That's true for her horses Fern and Lore. It was also true for her horse, Zip. A few weeks ago Hammersmith was woken up by a series of yips and then something that sounded like a scream. It was Zip.
“I looked out the window and I could see him trying to walk. And he was laying on his back,” said Hammersmith.
The horse was trying to fight off what Hammersmith says was a pack of coyotes. Zip caught and broke his leg on a wire fence. There were bite marks on the horse. Within the hour, a veterinarian humanely euthanized the horse.
“Zip had to suffer. Some good has to come out of this,” said Hammersmith.
Hammersmith is worried a child could be attacked one day. She wants the state to take action against the some 30,000 coyotes estimated to live in the state.
“They need to be hunted out and shot,” said Hammersmith.
Coyote hunting season that starts in October. For the safety of her horses, Hammersmith hired a DEC licensed hunter who is allowed to remove the pack near her house. Until then, she leaves her lights on and doesn't let her horses out at night.

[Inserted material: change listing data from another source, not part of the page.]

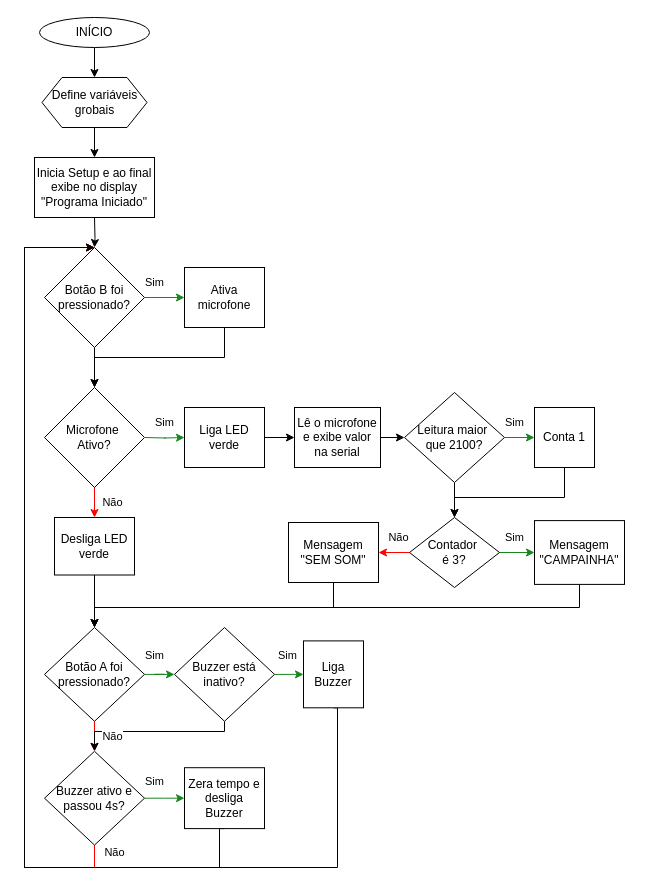
The draw.io diagram Diagrama sem nome.drawio in anaclassen/Irriga_familiar, before the edit. Source tidied: cells renumbered, new cells numbered last; positions are measured from the earlier drawing's top-left corner, leaving out a move shared by most shapes. Both pictures are drawn from the tidied source at 100%, with x=0, y=0 at pixel (24, 17).
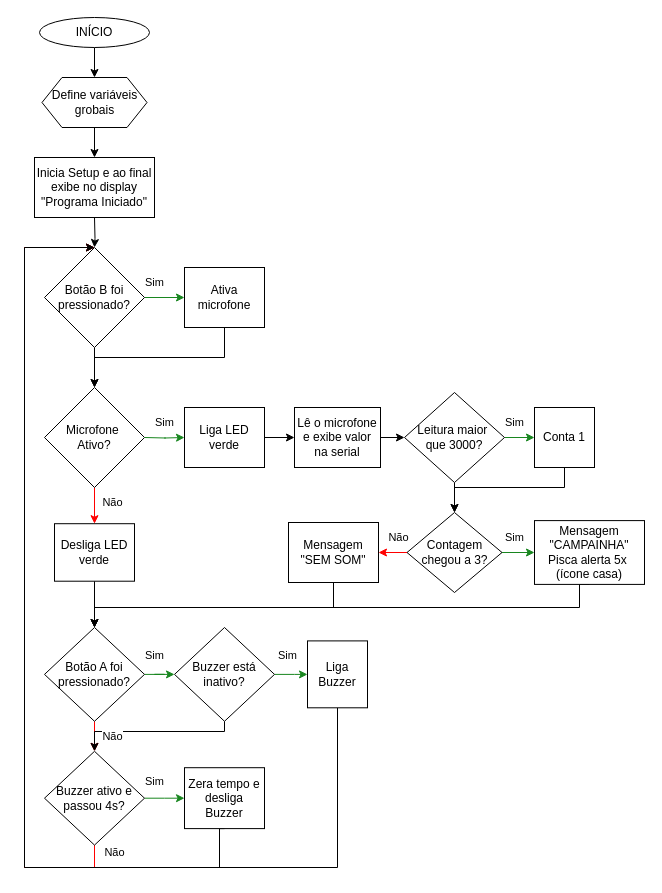
The same page after the edit.

The change refers to these unchanged cells:
```xml
<mxCell id="26" value="Conta 1" style="whiteSpace=wrap;html=1;" parent="1" vertex="1">
  <mxGeometry x="510" y="390" width="60" height="60" as="geometry" />
</mxCell>
```

What changed in the source:
```diff
@@
-    <mxCell id="24" value="Leitura maior&amp;nbsp;&lt;div&gt;que 2100?&lt;/div&gt;" style="rhombus;whiteSpace=wrap;html=1;" parent="1" vertex="1">
+    <mxCell id="24" value="Leitura maior&amp;nbsp;&lt;div&gt;que 3000?&lt;/div&gt;" style="rhombus;whiteSpace=wrap;html=1;" parent="1" vertex="1">
       <mxGeometry x="380" y="375" width="100" height="90" as="geometry" />
     </mxCell>
     <mxCell id="25" style="edgeStyle=orthogonalEdgeStyle;shape=connector;rounded=0;jettySize=auto;html=1;exitX=0.5;exitY=1;exitDx=0;exitDy=0;entryX=0.5;entryY=0;entryDx=0;entryDy=0;strokeColor=default;align=center;verticalAlign=middle;fontFamily=Helvetica;fontSize=11;fontColor=default;labelBackgroundColor=default;endArrow=classic;" parent="1" edge="1" source="26" target="30">
       <mxGeometry relative="1" as="geometry">
         <Array as="points">
-          <mxPoint x="540" y="480" />
-          <mxPoint x="430" y="480" />
+          <mxPoint x="540" y="470" />
+          <mxPoint x="430" y="470" />
         </Array>
       </mxGeometry>
     </mxCell>
@@
-    <mxCell id="30" value="Contador&amp;nbsp;&lt;div&gt;é 3?&lt;/div&gt;" style="rhombus;whiteSpace=wrap;html=1;" parent="1" vertex="1">
-      <mxGeometry x="385" y="500" width="90" height="70" as="geometry" />
+    <mxCell id="30" value="Contagem chegou a&lt;span style=&quot;background-color: transparent; color: light-dark(rgb(0, 0, 0), rgb(255, 255, 255));&quot;&gt;&amp;nbsp;3?&lt;/span&gt;" style="rhombus;whiteSpace=wrap;html=1;" parent="1" vertex="1">
+      <mxGeometry x="382.5" y="495" width="95" height="80" as="geometry" />
     </mxCell>
@@
-    <mxCell id="32" value="Mensagem&lt;div&gt;&lt;span style=&quot;background-color: transparent; color: light-dark(rgb(0, 0, 0), rgb(255, 255, 255));&quot;&gt;&quot;CAMPAINHA&quot;&lt;/span&gt;&lt;/div&gt;" style="whiteSpace=wrap;html=1;" parent="1" vertex="1">
-      <mxGeometry x="510" y="503.1" width="90" height="63.8" as="geometry" />
+    <mxCell id="32" value="Mensagem&lt;div&gt;&lt;span style=&quot;background-color: transparent; color: light-dark(rgb(0, 0, 0), rgb(255, 255, 255));&quot;&gt;&quot;CAMPAINHA&quot;&lt;/span&gt;&lt;/div&gt;&lt;div&gt;&lt;span style=&quot;background-color: transparent; color: light-dark(rgb(0, 0, 0), rgb(255, 255, 255));&quot;&gt;Pisca alerta&amp;nbsp;&lt;/span&gt;&lt;span style=&quot;background-color: transparent; color: light-dark(rgb(0, 0, 0), rgb(255, 255, 255));&quot;&gt;5x&lt;/span&gt;&lt;span style=&quot;background-color: transparent; color: light-dark(rgb(0, 0, 0), rgb(255, 255, 255));&quot;&gt;&amp;nbsp;&lt;/span&gt;&lt;/div&gt;&lt;div&gt;&lt;span style=&quot;background-color: transparent; color: light-dark(rgb(0, 0, 0), rgb(255, 255, 255));&quot;&gt;(ícone casa)&lt;/span&gt;&lt;br&gt;&lt;/div&gt;" style="whiteSpace=wrap;html=1;" parent="1" vertex="1">
+      <mxGeometry x="510" y="503.1" width="110" height="63.8" as="geometry" />
     </mxCell>
@@
     <mxCell id="35" value="Desliga LED verde" style="whiteSpace=wrap;html=1;" parent="1" vertex="1">
-      <mxGeometry x="30" y="500" width="80" height="57.5" as="geometry" />
+      <mxGeometry x="30" y="506.2" width="80" height="57.5" as="geometry" />
     </mxCell>
@@
     <mxCell id="47" value="Liga Buzzer" style="whiteSpace=wrap;html=1;" parent="1" vertex="1">
-      <mxGeometry x="279" y="623.4" width="60" height="66.9" as="geometry" />
+      <mxGeometry x="283" y="623.4" width="60" height="66.9" as="geometry" />
     </mxCell>
```
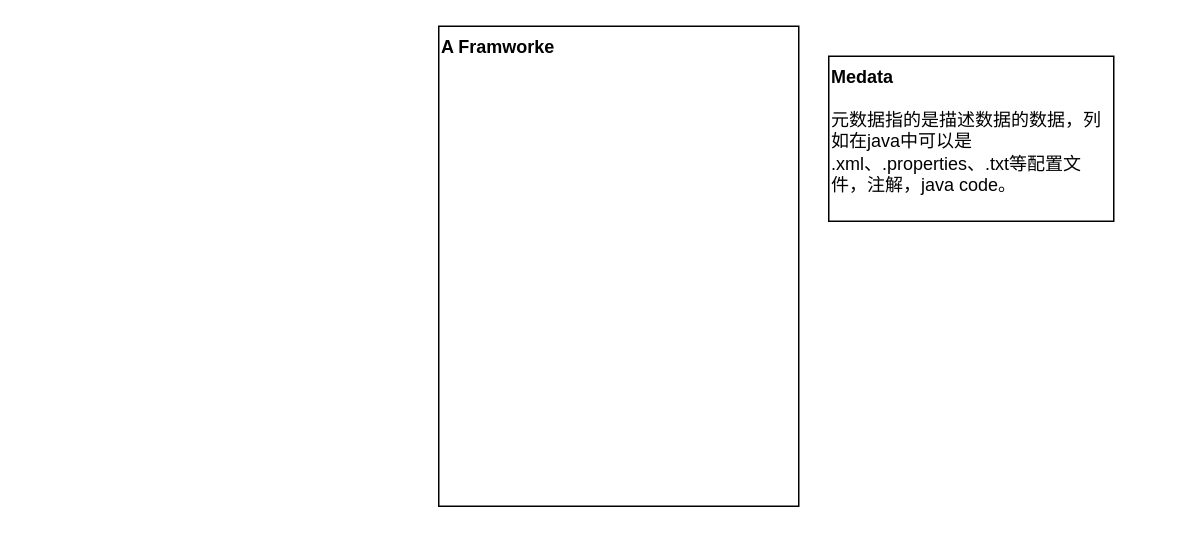
Before: Untitled Diagram.drawio in choustark/spring-framework, a draw.io diagram. Source tidied: cells renumbered, new cells numbered last; positions are measured from the earlier drawing's top-left corner, leaving out a move shared by most shapes. Both pictures are drawn from the tidied source at 150%, with x=0, y=0 at pixel (438, 26).
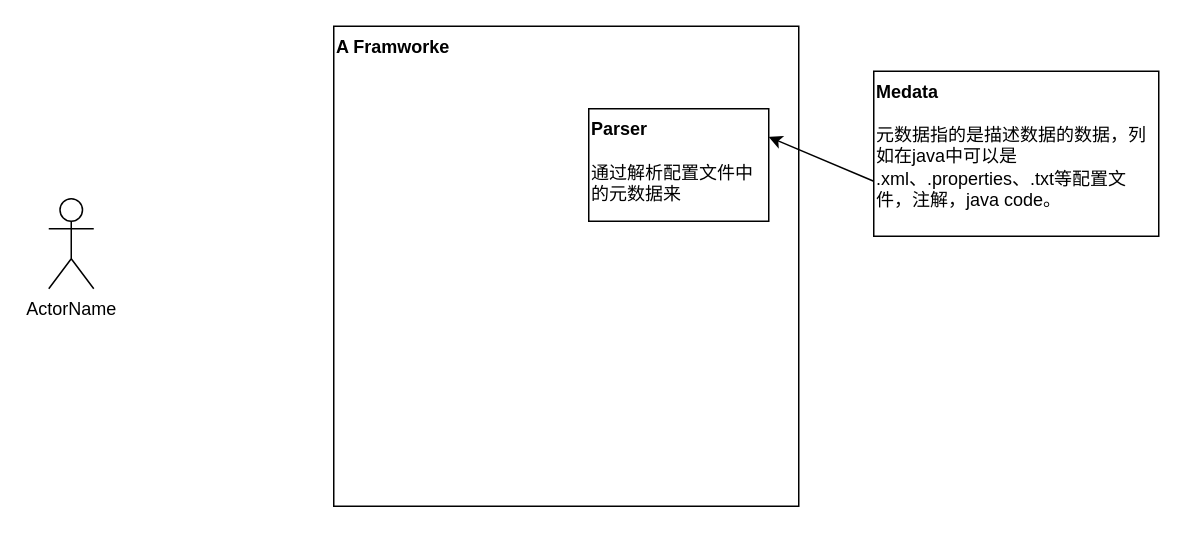
The same diagram, later.

The edit, as a diff of the source:
```diff
@@
 <mxGraphModel>
   <root>
     <mxCell id="0" />
     <mxCell id="1" parent="0" />
     <mxCell id="2" value="&lt;b&gt;A Framworke&lt;/b&gt;" style="rounded=0;whiteSpace=wrap;html=1;align=left;verticalAlign=top;" parent="1" vertex="1">
-      <mxGeometry width="240" height="320" as="geometry" />
+      <mxGeometry x="-70" width="310" height="320" as="geometry" />
     </mxCell>
     <mxCell id="3" value="&lt;b&gt;Medata&lt;/b&gt;&lt;br&gt;&lt;br&gt;元数据指的是描述数据的数据，列如在java中可以是 .xml、.properties、.txt等配置文件，注解，java code。" style="rounded=0;whiteSpace=wrap;html=1;verticalAlign=top;align=left;" parent="1" vertex="1">
-      <mxGeometry x="260" y="20" width="190" height="110" as="geometry" />
+      <mxGeometry x="290" y="30" width="190" height="110" as="geometry" />
     </mxCell>
+    <mxCell id="4" value="&lt;b&gt;Parser&lt;/b&gt;&lt;br&gt;&lt;br&gt;通过解析配置文件中的元数据来" style="rounded=0;whiteSpace=wrap;html=1;verticalAlign=top;align=left;" parent="1" vertex="1">
+      <mxGeometry x="100" y="55" width="120" height="75" as="geometry" />
+    </mxCell>
+    <mxCell id="5" value="ActorName" style="shape=umlActor;html=1;verticalLabelPosition=bottom;verticalAlign=top;align=center;" parent="1" vertex="1">
+      <mxGeometry x="-260" y="115" width="30" height="60" as="geometry" />
+    </mxCell>
+    <mxCell id="6" style="endArrow=classic;html=1;rounded=0;exitX=0;exitY=0.667;exitDx=0;exitDy=0;exitPerimeter=0;entryX=1;entryY=0.25;entryDx=0;entryDy=0;" parent="1" edge="1" source="3" target="4">
+      <mxGeometry relative="1" as="geometry" />
+    </mxCell>
   </root>
 </mxGraphModel>
```
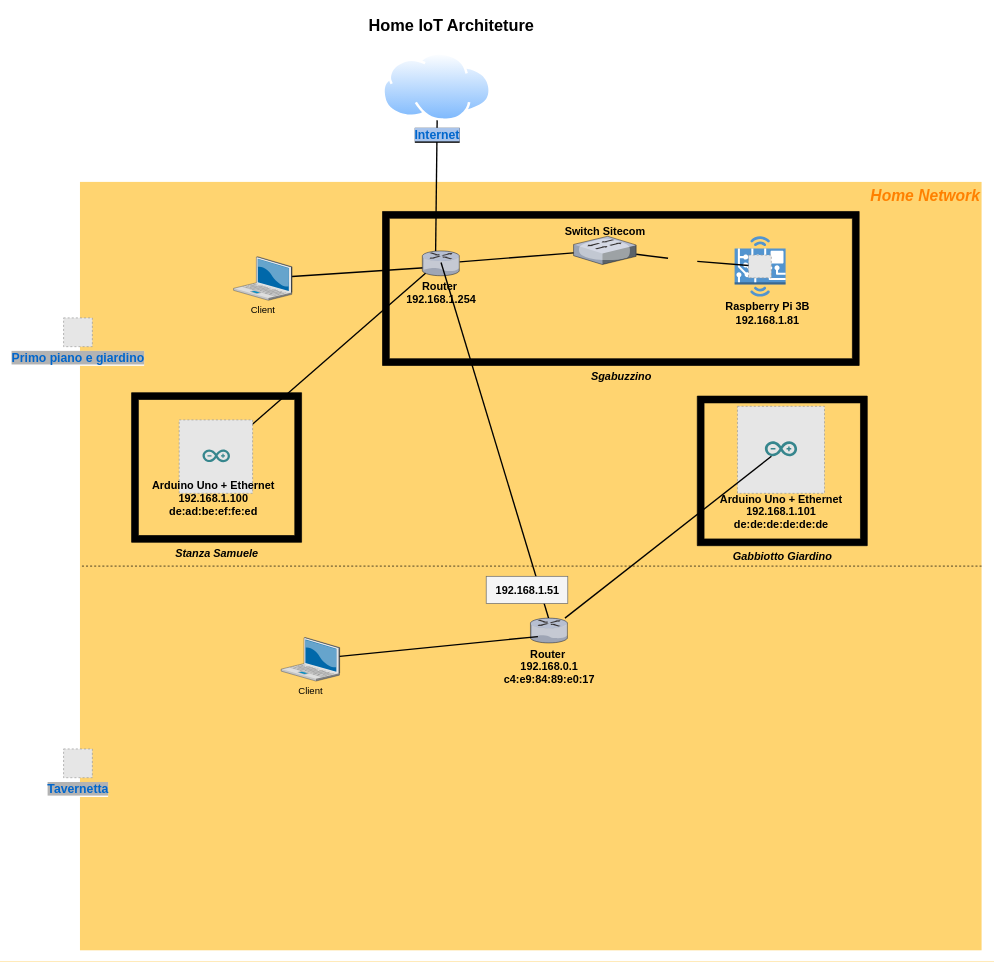
Before: drawio/design.drawio in lilpilgit/Kubernetes-Stuff, a draw.io diagram. Source tidied: cells renumbered, new cells numbered last; positions are measured from the earlier drawing's top-left corner, leaving out a move shared by most shapes. Both pictures are drawn from the tidied source at 68%, with x=0, y=0 at pixel (63, 12). Pictures stored in the file or linked from it are replaced by grey dashed boxes.
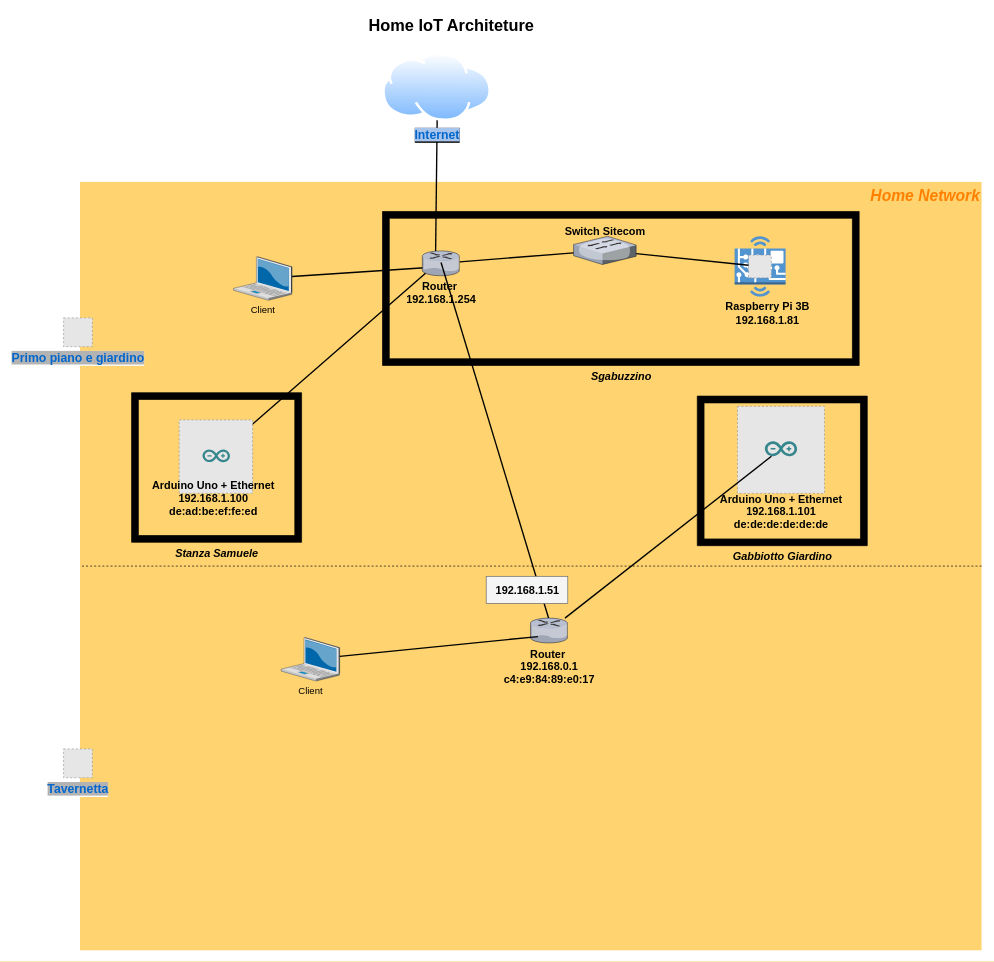
Above is the later version.

Unchanged cells that the change refers to:
```xml
<mxCell id="35" value="&lt;font color=&quot;#000000&quot;&gt;&lt;span style=&quot;font-size: 16px;&quot;&gt;&lt;b&gt;Switch Sitecom&lt;/b&gt;&lt;/span&gt;&lt;/font&gt;" style="verticalLabelPosition=bottom;sketch=0;html=1;verticalAlign=top;strokeColor=none;align=center;outlineConnect=0;shape=mxgraph.citrix.switch;labelBackgroundColor=none;fontSize=18;fontColor=#B5739D;spacingTop=-67;" parent="33" vertex="1">
  <mxGeometry x="281" y="36.5" width="92" height="41.5" as="geometry" />
</mxCell>
<mxCell id="41" style="fillColor=#E6E6E6;strokeColor=#999999;dashed=1;html=1;verticalAlign=top;verticalLabelPosition=bottom;labelBackgroundColor=#ffffff;fontSize=18;fontColor=#FF8000;" parent="39" vertex="1">
  <mxGeometry x="20.5" y="27.6" width="33.5" height="33.5" as="geometry" />
</mxCell>
```

Diff of the diagram source:
```diff
@@
-    <mxCell id="23" style="edgeStyle=none;rounded=0;html=1;startSize=10;endSize=10;jettySize=auto;fontSize=14;endArrow=none;endFill=0;strokeWidth=2;startArrow=none;" parent="1" edge="1" target="35">
-      <mxGeometry relative="1" as="geometry">
-        <mxPoint x="888.9" y="362.3" as="sourcePoint" />
-      </mxGeometry>
-    </mxCell>
@@
-    <mxCell id="49" style="edgeStyle=none;rounded=0;html=1;startSize=10;endSize=10;jettySize=auto;fontSize=14;endArrow=none;endFill=0;strokeWidth=2;" parent="1" edge="1" source="41">
-      <mxGeometry relative="1" as="geometry">
-        <mxPoint x="931.9" y="366.8" as="targetPoint" />
-      </mxGeometry>
+    <mxCell id="49" style="edgeStyle=none;rounded=0;html=1;startSize=10;endSize=10;jettySize=auto;fontSize=14;endArrow=none;endFill=0;strokeWidth=2;" parent="1" edge="1" source="41" target="35">
+      <mxGeometry relative="1" as="geometry" />
     </mxCell>
```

It is very rare for a coyote or a group of coyotes to attack an animal as large as a horse. They're more likely to attack smaller animals and even pets. To protect your pets the DEC recommends people don't feed their pets outside and secure outdoor trash bins.
If you do see a coyote being aggressive toward you, look as large as possible and make lots of noise.